Digital media

A proposed new law to regulate the broadcast and online media was approved by the cabinet and submitted to parliament in December 2010. The draft law is principally aimed at defining the conditions under which private radio and television would be allowed to exist. However, it also aims to regulate news websites based inside Yemen. Under the terms of the draft law, the government would charge a fee of 20m riyals (approximately US$90,000), for a licence to set up and run a news website. Few independent operators could afford such a sum until now. Several political parties and news organisations have established an online presence.

About 200 Yemeni news websites are accessible from within the country, but limited public access to computers and government filtering of Internet content make it difficult for ordinary Yemenis to take full advantage of them. Many of the news websites are government-controlled, Others are propaganda mouthpieces for various opposition groups.

There are a number of professionally designed pro-government sites that concentrate on news from particular regions or governorates.

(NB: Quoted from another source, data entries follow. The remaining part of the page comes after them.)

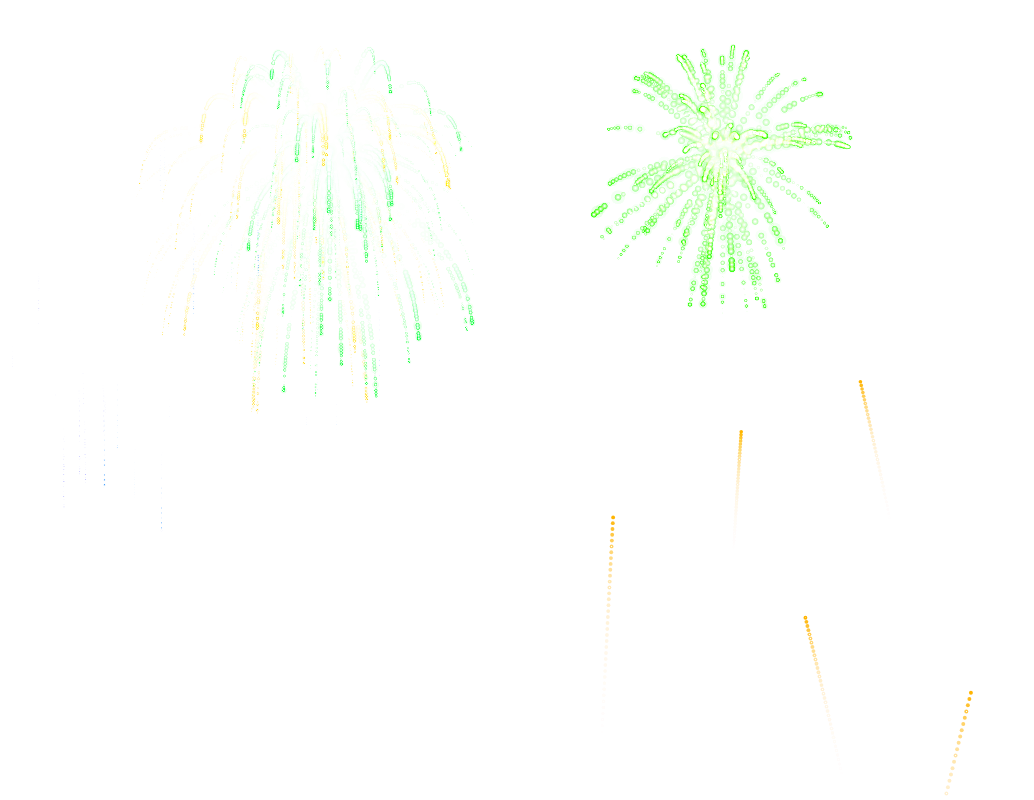
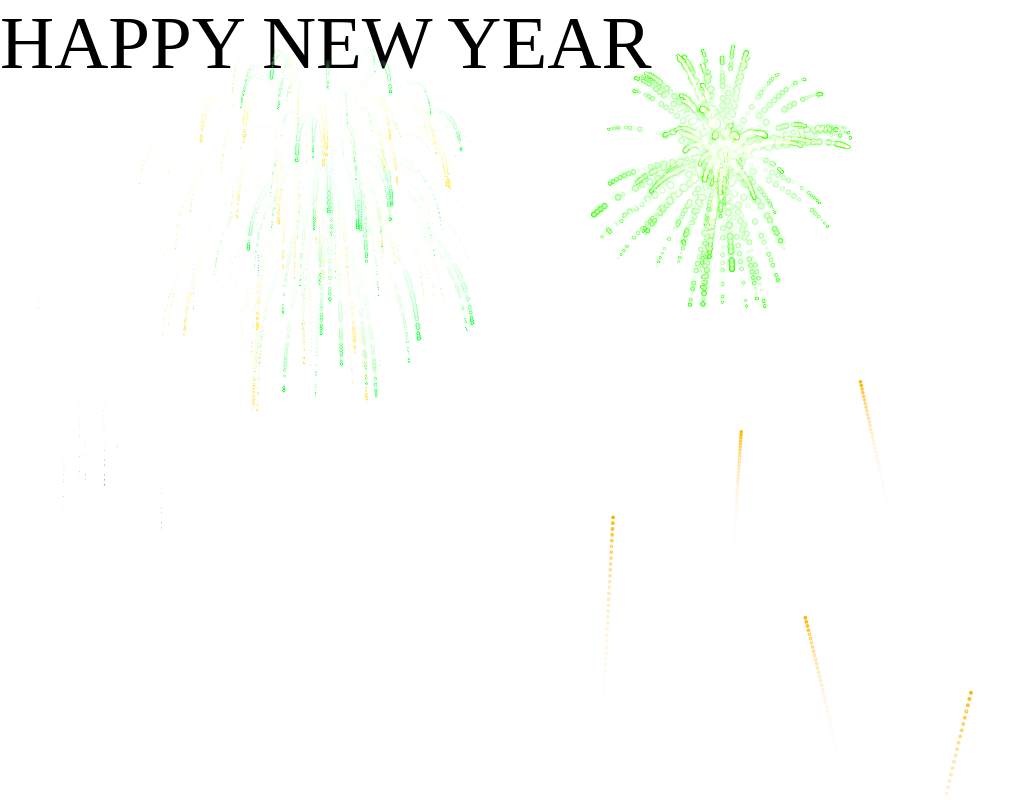
Before and after one commit to tth0505/happy-new-year, a plain HTML site: page index.html in a window 1280 px wide. Shown: the whole page, without its empty margins (0-1034 px from the left). Drawn offline with Linux system fonts and the light colour scheme; animation ran at ten frames a second.

Commit message:
Update index.html

```diff
--- a/index.html
+++ b/index.html
@@ -8,6 +8,8 @@
 </head>
 <body>
 	<div class="firework" id="firework">
+		<h1>Happy New Year</h1>
+		<!-- <h2>Happy New Year</h2> -->
 	</div>
     <!-- Custom-JavaScript-File-Links -->
 		<script src="./asset/js/jquery-3.2.1.min.js"></script>
```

These include: Akhbar al-Janub (News of the South), Lahj News, Ibb News and SaadahPress.

At the time of Saleh’s previous government (2009), a number of independent and opposition news websites were shut down. These included the news websites Al-Shura.net and Ishtiraki.net, Adenpress.com and the websites of four independent newspapers: Al-Ayyam, Al-Taghyir, Al-Masdar and Al-Wasat. Furthermore, the Yemeni government also blocked Yemenhurra.net, a website that covered the Saada conflict.

Several opposition parties also have their own websites which feature a combination of news and information about the organisation. These include Al-Sahwa (The Awakening), the official website of Islah. Al Masdar Online, the news website of the independent weekly newspaper Al-Masdar, is also very popular, possibly the most popular website of the last years.

Websites reflecting extra-parliamentary opposition or dissident viewpoints tend to be based outside the country. Many do not disclose their location.